Some of the lines below need repeating. Reproduce exactly those between the lines holding "to mikpeace/CarSalesAnalysis-Aug2024, a" and "1 other file.", inclusive.

━━ TASK DATA

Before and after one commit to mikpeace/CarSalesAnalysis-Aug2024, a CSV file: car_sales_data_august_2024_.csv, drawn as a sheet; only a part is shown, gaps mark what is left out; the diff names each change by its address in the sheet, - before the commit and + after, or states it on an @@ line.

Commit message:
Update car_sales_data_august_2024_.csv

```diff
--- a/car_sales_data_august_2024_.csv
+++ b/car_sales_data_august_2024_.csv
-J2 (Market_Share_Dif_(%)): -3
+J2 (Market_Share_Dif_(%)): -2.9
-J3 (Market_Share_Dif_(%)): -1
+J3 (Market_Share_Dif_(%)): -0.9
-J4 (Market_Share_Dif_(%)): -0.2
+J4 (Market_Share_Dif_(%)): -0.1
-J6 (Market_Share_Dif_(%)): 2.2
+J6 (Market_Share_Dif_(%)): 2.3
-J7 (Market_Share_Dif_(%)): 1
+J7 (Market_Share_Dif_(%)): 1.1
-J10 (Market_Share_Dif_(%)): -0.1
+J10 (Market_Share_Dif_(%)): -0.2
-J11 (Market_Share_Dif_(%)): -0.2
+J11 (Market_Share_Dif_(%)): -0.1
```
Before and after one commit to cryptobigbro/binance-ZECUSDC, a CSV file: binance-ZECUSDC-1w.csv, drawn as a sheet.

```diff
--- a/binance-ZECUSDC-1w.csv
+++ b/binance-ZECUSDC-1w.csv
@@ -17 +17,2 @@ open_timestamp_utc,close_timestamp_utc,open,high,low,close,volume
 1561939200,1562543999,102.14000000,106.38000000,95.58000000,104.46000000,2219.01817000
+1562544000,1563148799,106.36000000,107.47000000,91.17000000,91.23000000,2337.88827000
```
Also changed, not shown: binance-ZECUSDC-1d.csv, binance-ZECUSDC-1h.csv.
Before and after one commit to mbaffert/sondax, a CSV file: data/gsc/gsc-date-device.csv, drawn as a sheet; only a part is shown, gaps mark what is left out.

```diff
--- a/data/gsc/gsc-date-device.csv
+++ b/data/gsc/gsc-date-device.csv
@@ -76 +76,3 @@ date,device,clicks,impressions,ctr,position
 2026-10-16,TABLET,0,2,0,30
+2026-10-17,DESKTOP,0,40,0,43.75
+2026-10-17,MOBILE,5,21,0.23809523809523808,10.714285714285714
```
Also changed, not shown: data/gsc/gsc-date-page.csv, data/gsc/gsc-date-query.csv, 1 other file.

━━━━
━━ TASK DATA

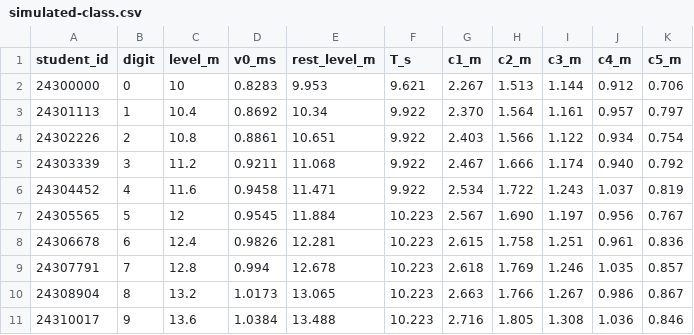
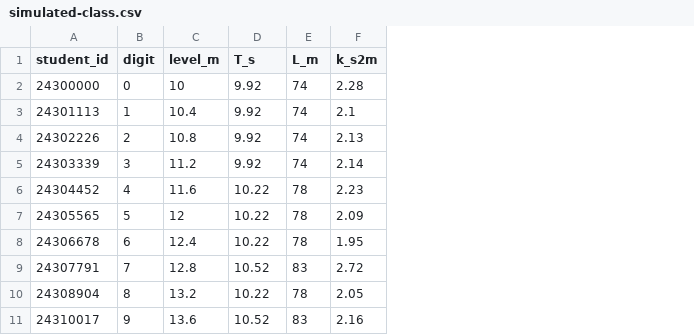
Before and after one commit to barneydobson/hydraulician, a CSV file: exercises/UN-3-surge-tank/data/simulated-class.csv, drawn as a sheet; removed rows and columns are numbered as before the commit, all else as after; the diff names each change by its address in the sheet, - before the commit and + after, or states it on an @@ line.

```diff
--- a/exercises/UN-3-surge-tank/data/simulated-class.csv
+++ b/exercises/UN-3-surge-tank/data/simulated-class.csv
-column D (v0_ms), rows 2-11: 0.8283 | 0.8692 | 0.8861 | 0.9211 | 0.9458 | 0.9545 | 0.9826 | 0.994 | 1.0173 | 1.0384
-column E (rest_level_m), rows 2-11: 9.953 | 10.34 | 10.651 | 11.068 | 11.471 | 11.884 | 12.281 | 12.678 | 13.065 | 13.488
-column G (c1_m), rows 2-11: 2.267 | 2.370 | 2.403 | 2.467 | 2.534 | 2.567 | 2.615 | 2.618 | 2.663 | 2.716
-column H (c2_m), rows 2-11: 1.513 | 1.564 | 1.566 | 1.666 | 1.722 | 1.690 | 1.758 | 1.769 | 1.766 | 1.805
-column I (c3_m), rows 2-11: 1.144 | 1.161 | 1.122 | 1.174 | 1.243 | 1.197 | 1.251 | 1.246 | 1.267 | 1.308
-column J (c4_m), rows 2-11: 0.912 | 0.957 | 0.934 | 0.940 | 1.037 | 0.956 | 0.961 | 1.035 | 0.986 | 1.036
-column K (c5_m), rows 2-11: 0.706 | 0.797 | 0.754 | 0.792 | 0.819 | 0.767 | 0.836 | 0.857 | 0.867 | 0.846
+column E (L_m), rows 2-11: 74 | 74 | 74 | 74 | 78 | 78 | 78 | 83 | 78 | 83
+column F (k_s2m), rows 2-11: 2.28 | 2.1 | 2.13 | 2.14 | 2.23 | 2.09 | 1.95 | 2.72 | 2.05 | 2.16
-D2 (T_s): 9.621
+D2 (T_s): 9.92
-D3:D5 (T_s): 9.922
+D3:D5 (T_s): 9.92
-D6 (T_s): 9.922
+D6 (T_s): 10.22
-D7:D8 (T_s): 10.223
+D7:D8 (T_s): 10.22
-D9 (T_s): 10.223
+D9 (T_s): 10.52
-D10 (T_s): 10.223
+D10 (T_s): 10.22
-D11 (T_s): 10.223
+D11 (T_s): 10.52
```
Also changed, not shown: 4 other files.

━━━━
━━ TASK DATA

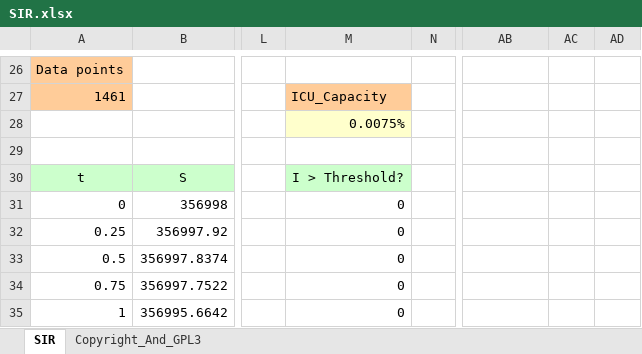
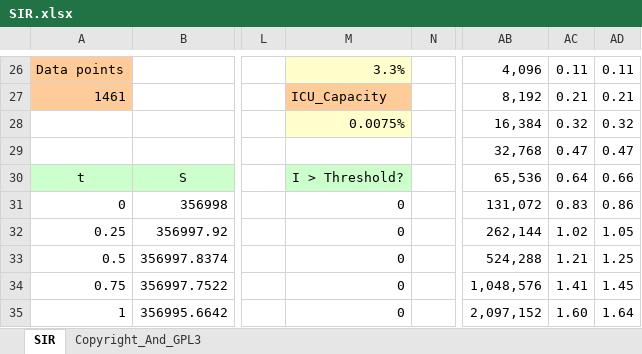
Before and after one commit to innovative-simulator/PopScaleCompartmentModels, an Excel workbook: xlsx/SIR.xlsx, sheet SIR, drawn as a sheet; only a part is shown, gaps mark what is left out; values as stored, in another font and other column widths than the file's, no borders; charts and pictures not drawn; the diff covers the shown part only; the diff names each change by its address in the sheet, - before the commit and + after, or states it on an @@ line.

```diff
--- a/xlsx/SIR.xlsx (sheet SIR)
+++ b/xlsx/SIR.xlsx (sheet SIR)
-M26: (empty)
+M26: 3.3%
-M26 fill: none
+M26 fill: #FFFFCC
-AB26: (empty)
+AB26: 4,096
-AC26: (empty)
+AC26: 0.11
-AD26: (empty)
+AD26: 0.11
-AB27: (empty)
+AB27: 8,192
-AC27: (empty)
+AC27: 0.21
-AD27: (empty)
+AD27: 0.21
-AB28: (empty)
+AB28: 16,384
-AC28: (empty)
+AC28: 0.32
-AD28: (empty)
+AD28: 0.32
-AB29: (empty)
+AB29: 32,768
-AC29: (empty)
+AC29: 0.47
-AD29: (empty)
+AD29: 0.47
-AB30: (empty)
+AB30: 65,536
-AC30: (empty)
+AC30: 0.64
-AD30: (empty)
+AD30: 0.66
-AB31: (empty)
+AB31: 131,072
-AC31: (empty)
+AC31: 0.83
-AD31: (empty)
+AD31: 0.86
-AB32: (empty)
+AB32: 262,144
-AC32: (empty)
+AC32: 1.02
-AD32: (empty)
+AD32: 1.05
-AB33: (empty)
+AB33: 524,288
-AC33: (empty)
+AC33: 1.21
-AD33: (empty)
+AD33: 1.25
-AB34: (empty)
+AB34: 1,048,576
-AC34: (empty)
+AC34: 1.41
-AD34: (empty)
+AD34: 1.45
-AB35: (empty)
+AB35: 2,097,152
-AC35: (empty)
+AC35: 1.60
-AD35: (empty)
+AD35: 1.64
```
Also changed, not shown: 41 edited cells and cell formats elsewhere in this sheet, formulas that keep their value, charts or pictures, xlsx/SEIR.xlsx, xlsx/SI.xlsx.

━━━━

* RESULT OF THE EXERCISE *
Before and after one commit to mikpeace/CarSalesAnalysis-Aug2024, a CSV file: car_sales_data_august_2024_.csv, drawn as a sheet; only a part is shown, gaps mark what is left out; the diff names each change by its address in the sheet, - before the commit and + after, or states it on an @@ line.

Commit message:
Update car_sales_data_august_2024_.csv

```diff
--- a/car_sales_data_august_2024_.csv
+++ b/car_sales_data_august_2024_.csv
-J2 (Market_Share_Dif_(%)): -3
+J2 (Market_Share_Dif_(%)): -2.9
-J3 (Market_Share_Dif_(%)): -1
+J3 (Market_Share_Dif_(%)): -0.9
-J4 (Market_Share_Dif_(%)): -0.2
+J4 (Market_Share_Dif_(%)): -0.1
-J6 (Market_Share_Dif_(%)): 2.2
+J6 (Market_Share_Dif_(%)): 2.3
-J7 (Market_Share_Dif_(%)): 1
+J7 (Market_Share_Dif_(%)): 1.1
-J10 (Market_Share_Dif_(%)): -0.1
+J10 (Market_Share_Dif_(%)): -0.2
-J11 (Market_Share_Dif_(%)): -0.2
+J11 (Market_Share_Dif_(%)): -0.1
```
Before and after one commit to cryptobigbro/binance-ZECUSDC, a CSV file: binance-ZECUSDC-1w.csv, drawn as a sheet.

```diff
--- a/binance-ZECUSDC-1w.csv
+++ b/binance-ZECUSDC-1w.csv
@@ -17 +17,2 @@ open_timestamp_utc,close_timestamp_utc,open,high,low,close,volume
 1561939200,1562543999,102.14000000,106.38000000,95.58000000,104.46000000,2219.01817000
+1562544000,1563148799,106.36000000,107.47000000,91.17000000,91.23000000,2337.88827000
```
Also changed, not shown: binance-ZECUSDC-1d.csv, binance-ZECUSDC-1h.csv.
Before and after one commit to mbaffert/sondax, a CSV file: data/gsc/gsc-date-device.csv, drawn as a sheet; only a part is shown, gaps mark what is left out.

```diff
--- a/data/gsc/gsc-date-device.csv
+++ b/data/gsc/gsc-date-device.csv
@@ -76 +76,3 @@ date,device,clicks,impressions,ctr,position
 2026-10-16,TABLET,0,2,0,30
+2026-10-17,DESKTOP,0,40,0,43.75
+2026-10-17,MOBILE,5,21,0.23809523809523808,10.714285714285714
```
Also changed, not shown: data/gsc/gsc-date-page.csv, data/gsc/gsc-date-query.csv, 1 other file.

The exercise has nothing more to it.